Issues with EdTech

No consent

Families are not empowered to withhold consent to EdTech platforms’ data practices. 

I never agreed to that! Most parents reasonably expect that information collected about their children during the school day, or using computers and tablets required by their school, will be used only for the very limited purpose of educating their children. Most parents would not expect that information collected about their kids is being commercialized or used for other purposes without parents’ actual consent. But this is happening: the nonprofit Internet Safety Labs (ISL) found that 60% of school apps sent student data to third party advertising platforms and that a mere 14% of schools enable parents to consent to technology use.

Turning privacy law on its head. In order to collect and commercialize student data without parent consent–or even over parents’ express objections–EdTech companies exploit loopholes in two federal laws meant to protect kids’ privacy:

  • Family Educational Rights and Privacy Act (FERPA). FERPA generally requires written parental consent to disclose student information to third parties, but permits “school officials” to do so in certain narrow circumstances. EdTech companies have turned this exception on its head, deeming themselves in their Terms of Service to be “school officials” with the right to collect and disseminate student information, but without submitting to the school’s direct control as required by the law.
  • Children’s Online Privacy Protection Act (COPPA). COPPA provides children under 13 additional protection against exploitative data practices.  EdTech companies and schools often erroneously claim that COPPA broadly permits schools to consent on behalf of parentsto the collection and commercial use of student information, even over parents’ express objections. The spirit and letter of this exception is far more limited than is the actual practice. Furthermore, it only applies to the FTC’s enforcement of COPPA. A law meant to protect the rights of young people on the internet should not be used to undermine their rights, but that is routinely happening. 

Retaliation and FOMO. Further, parents and their kids frequently forgo efforts to opt out of these platforms–or even seek information about them–for fear of retaliation by school officials. They don’t want to be viewed as “high maintenance” or create more work for already overworked teachers. They also don’t want to risk their children being ostracized or missing out on academic, extracurricular, or social opportunities by not being present and active on certain platforms.

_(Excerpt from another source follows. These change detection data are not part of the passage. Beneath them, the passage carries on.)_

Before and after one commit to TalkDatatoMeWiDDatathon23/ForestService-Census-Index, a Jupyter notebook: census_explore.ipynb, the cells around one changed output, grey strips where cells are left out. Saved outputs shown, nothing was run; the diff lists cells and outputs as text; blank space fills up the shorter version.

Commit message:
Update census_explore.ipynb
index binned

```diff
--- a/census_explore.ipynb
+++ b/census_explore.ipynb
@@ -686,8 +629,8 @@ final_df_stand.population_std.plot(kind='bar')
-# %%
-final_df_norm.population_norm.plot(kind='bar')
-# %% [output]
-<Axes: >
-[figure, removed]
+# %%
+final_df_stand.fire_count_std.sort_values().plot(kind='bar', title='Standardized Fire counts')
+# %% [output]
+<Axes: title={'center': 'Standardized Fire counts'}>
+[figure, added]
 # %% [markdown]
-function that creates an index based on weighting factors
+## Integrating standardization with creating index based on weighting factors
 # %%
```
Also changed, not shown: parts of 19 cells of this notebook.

Consent is not possible. The result is that the basic requirements of consent are absent: EdTech companies fail to disclose, in clear terms, what information they are collecting and how that information is used, so that parents and students can make an informed decision about whether to provide their consent to those practices. And parents seeking to opt out are left with undesirable consequences and alternatives.

Double standard. By contrast, many schools require their students to sign “responsible use contracts” detailing the requirements that they are expected to follow when using school technologies, which many describe as a “privilege.” Never included in these “contracts” are the requirements that schools and EdTech platforms agree to follow to protect students in return. Such illusory agreements are unconscionable.

A dangerous lesson. What are we teaching young people when we show them that their consent is meaningless; that their consent can be overridden by commercial interests; or that their consent can be coerced by threatening to withhold the public education to which they are entitled? Children deserve better and a healthy society demands it.

Further Reading

Further reading:

School Mobile Apps Student Data Sharing Behavior. ISL (May 2021)

K-12 EdTech Benchmark Findings Part II. ISL. (July 2023)

“How Dare They Peep into My Private Life?” Children’s Rights Violations by Governments that Endorsed Online Learning During the Covid-19 Pandemic. Human Rights Watch (May 25, 2022).

The State Student Privacy Report Card. The Network for Public Education (NPE) & the Parent Coalition for Student Privacy (January 2019).